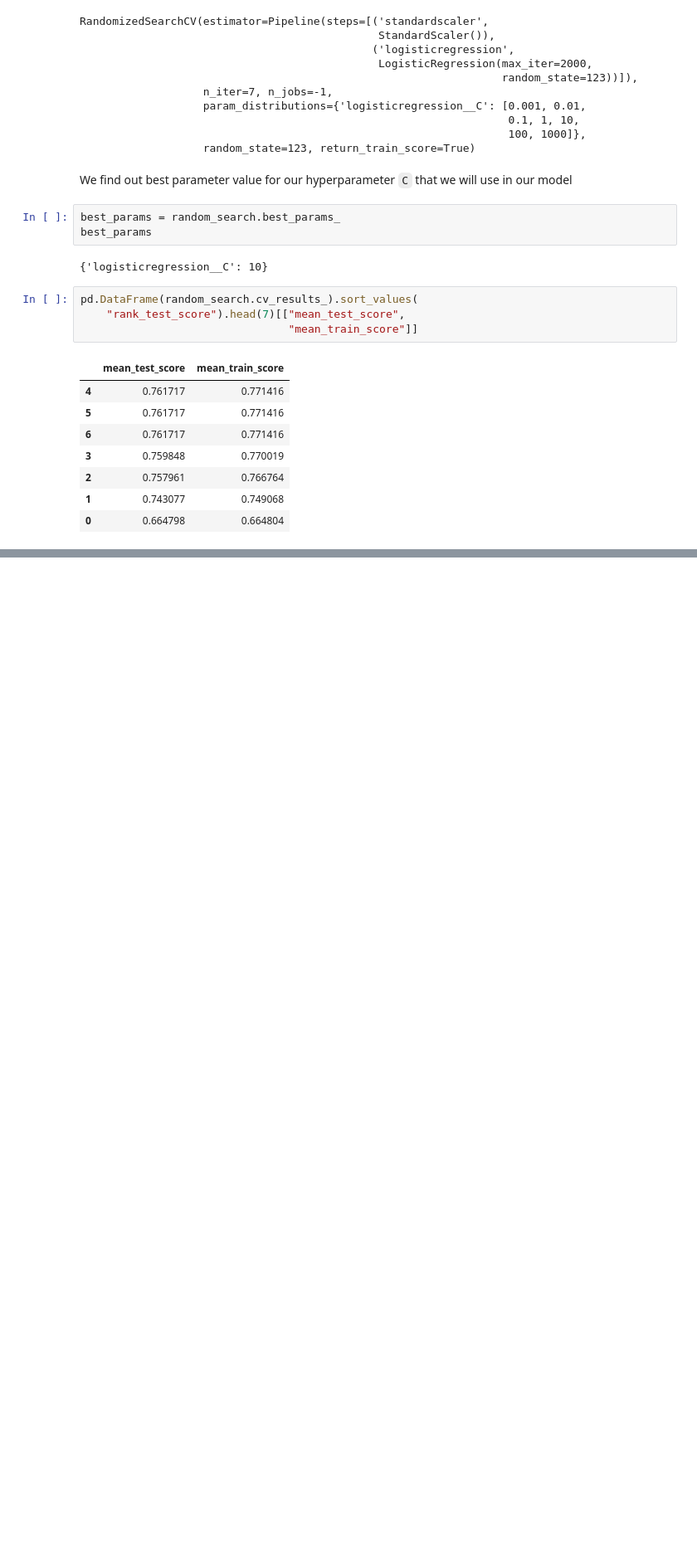
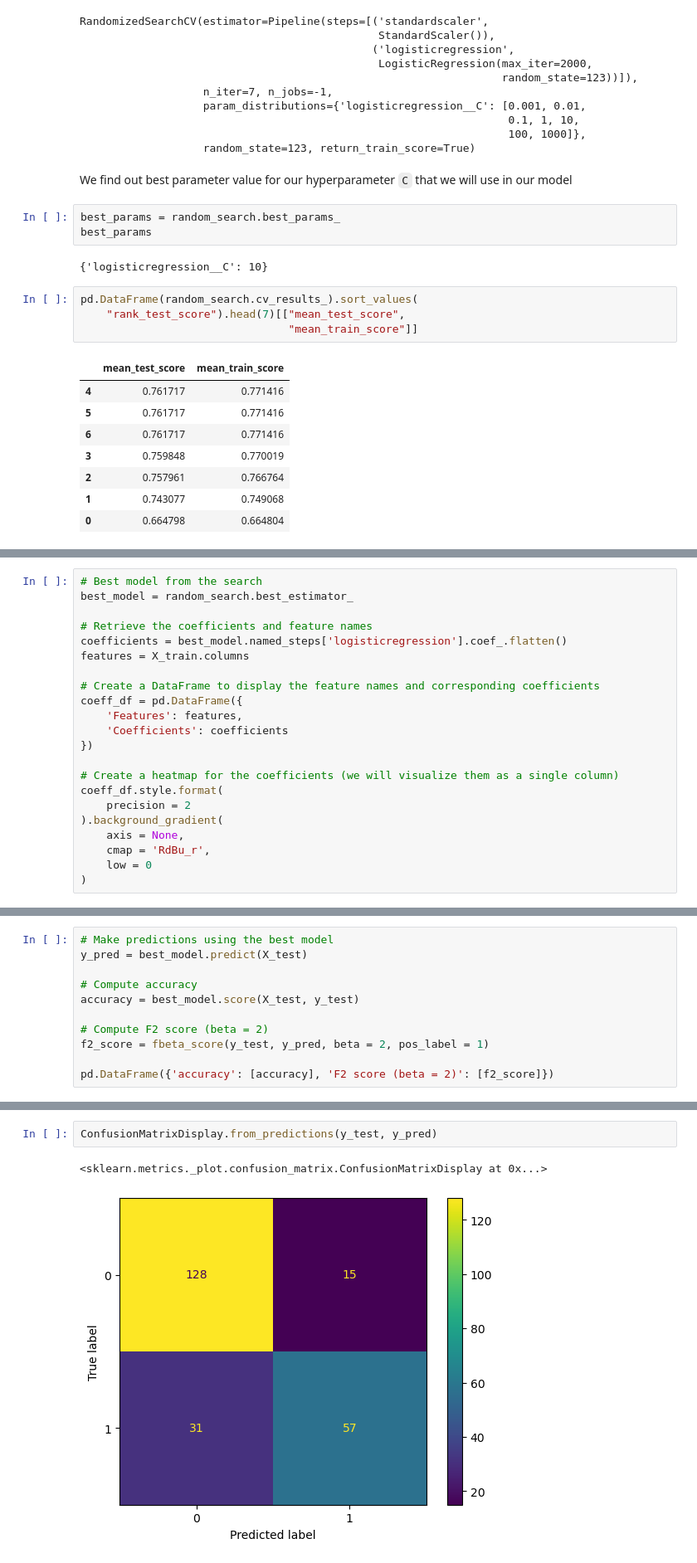
Before and after one commit to UBC-MDS/ClassificationDiabetesAnalysis, a Jupyter notebook: analysis/diabetes_analysis.ipynb, the cells around one changed output, grey strips where cells are left out. Shown at 83% size. Cells and saved outputs as stored; diff of their text form; blank space fills up the shorter version.

Commit message:
analysis update: feature importance, prediction results, visualization, and code narrative / findings

```diff
--- a/analysis/diabetes_analysis.ipynb
+++ b/analysis/diabetes_analysis.ipynb
@@ -161,0 +173,22 @@ pd.DataFrame(random_search.cv_results_).sort_values(
+# %%
+# Best model from the search
+best_model = random_search.best_estimator_
+
+# Retrieve the coefficients and feature names
+coefficients = best_model.named_steps['logisticregression'].coef_.flatten()
+features = X_train.columns
+
+# Create a DataFrame to display the feature names and corresponding coefficients
+coeff_df = pd.DataFrame({
+    'Features': features,
+    'Coefficients': coefficients
+})
+
+# Create a heatmap for the coefficients (we will visualize them as a single column)
+coeff_df.style.format(
+    precision = 2
+).background_gradient(
+    axis = None,
+    cmap = 'RdBu_r',
+    low = 0
+)
@@ -161,0 +209,11 @@ pd.DataFrame(random_search.cv_results_).sort_values(
+# %%
+# Make predictions using the best model
+y_pred = best_model.predict(X_test)
+
+# Compute accuracy
+accuracy = best_model.score(X_test, y_test)
+
+# Compute F2 score (beta = 2)
+f2_score = fbeta_score(y_test, y_pred, beta = 2, pos_label = 1)
+
+pd.DataFrame({'accuracy': [accuracy], 'F2 score (beta = 2)': [f2_score]})
@@ -161,0 +229,5 @@ pd.DataFrame(random_search.cv_results_).sort_values(
+# %%
+ConfusionMatrixDisplay.from_predictions(y_test, y_pred)
+# %% [output]
+<sklearn.metrics._plot.confusion_matrix.ConfusionMatrixDisplay at 0x...>
+[figure, added]
```
Also changed, not shown: parts of 10 cells of this notebook.
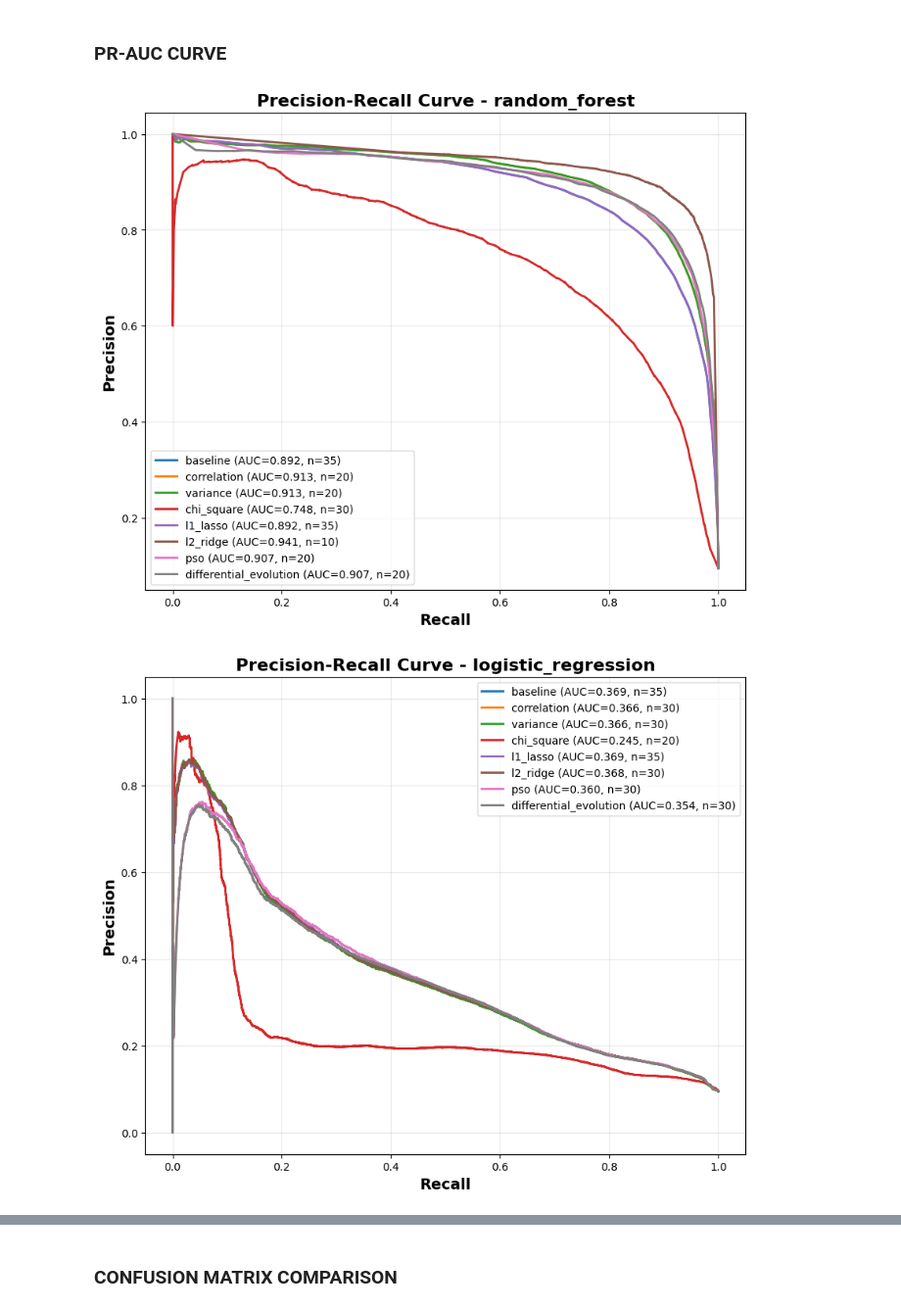
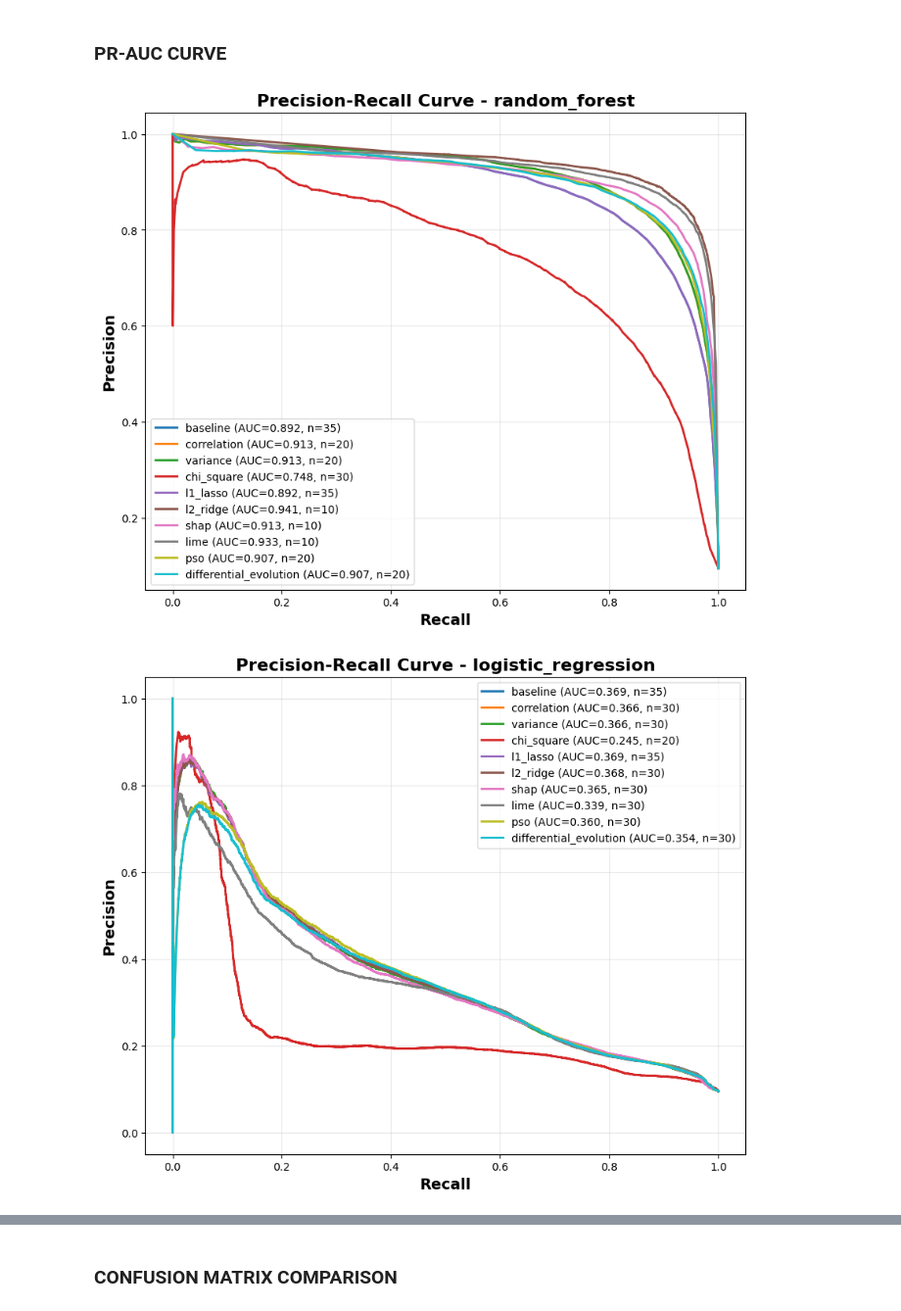
Before and after one commit to anitarazafi/feature-selection, a Jupyter notebook: notebooks/07_visualizations.ipynb, the cells around one changed output, grey strips where cells are left out. Shown at 98% size. Cells and saved outputs as stored; diff of their text form; code cells hidden in the pictures.

```diff
--- a/notebooks/07_visualizations.ipynb
+++ b/notebooks/07_visualizations.ipynb
@@ -171,10 +171,8 @@ def plot_pr_auc_comparison(methods, dataset, models, save_path=None):
         plt.savefig(save_path, dpi=300, bbox_inches='tight')
     plt.show()
 # %%
-#methods = ['baseline', 'correlation', 'variance', 'chi_square',
-           #'l1_lasso', 'l2_ridge', 'shap', 'lime', 'pso', 'differential_evolution' ]
 methods = ['baseline', 'correlation', 'variance', 'chi_square',
-           'l1_lasso', 'l2_ridge', 'pso', 'differential_evolution' ]
+           'l1_lasso', 'l2_ridge', 'shap', 'lime', 'pso', 'differential_evolution' ]
 models = ['logistic_regression', 'random_forest', 'xgboost']
 path_value = RESULTS_DIR / dataset / "plots" / "pr_auc_comparison.png"
 save_path = Path(path_value)
@@ -215,15 +213,13 @@ def plot_pr_curve(methods, dataset, model, save_path=None):
         plt.savefig(save_path, dpi=300, bbox_inches='tight')
     plt.show()
 # %%
-#methods = ['baseline', 'correlation', 'variance', 'chi_square',
-           #'l1_lasso', 'l2_ridge', 'shap', 'lime', 'pso', 'differential_evolution' ]
 methods = ['baseline', 'correlation', 'variance', 'chi_square',
-           'l1_lasso', 'l2_ridge', 'pso', 'differential_evolution' ]
+           'l1_lasso', 'l2_ridge', 'shap', 'lime', 'pso', 'differential_evolution' ]
 models = ['random_forest', 'logistic_regression', 'xgboost']
 for model_name in models:
     save_path = Path(RESULTS_DIR / dataset / "plots" / f"pr_curve_{model_name}.png")
     save_path.parent.mkdir(parents=True, exist_ok=True)
     plot_pr_curve(methods, dataset, model_name, save_path)
 # %% [output]
-[figure, old version]
+[figure, new version]
-[figure, old version]
+[figure, new version]
```
Also changed, not shown: parts of 5 cells of this notebook, 1 other file.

•••••

§ The problem: Count how many lines in the records hold the string "around"; reply with the number alone.

§ Completed exercise: 2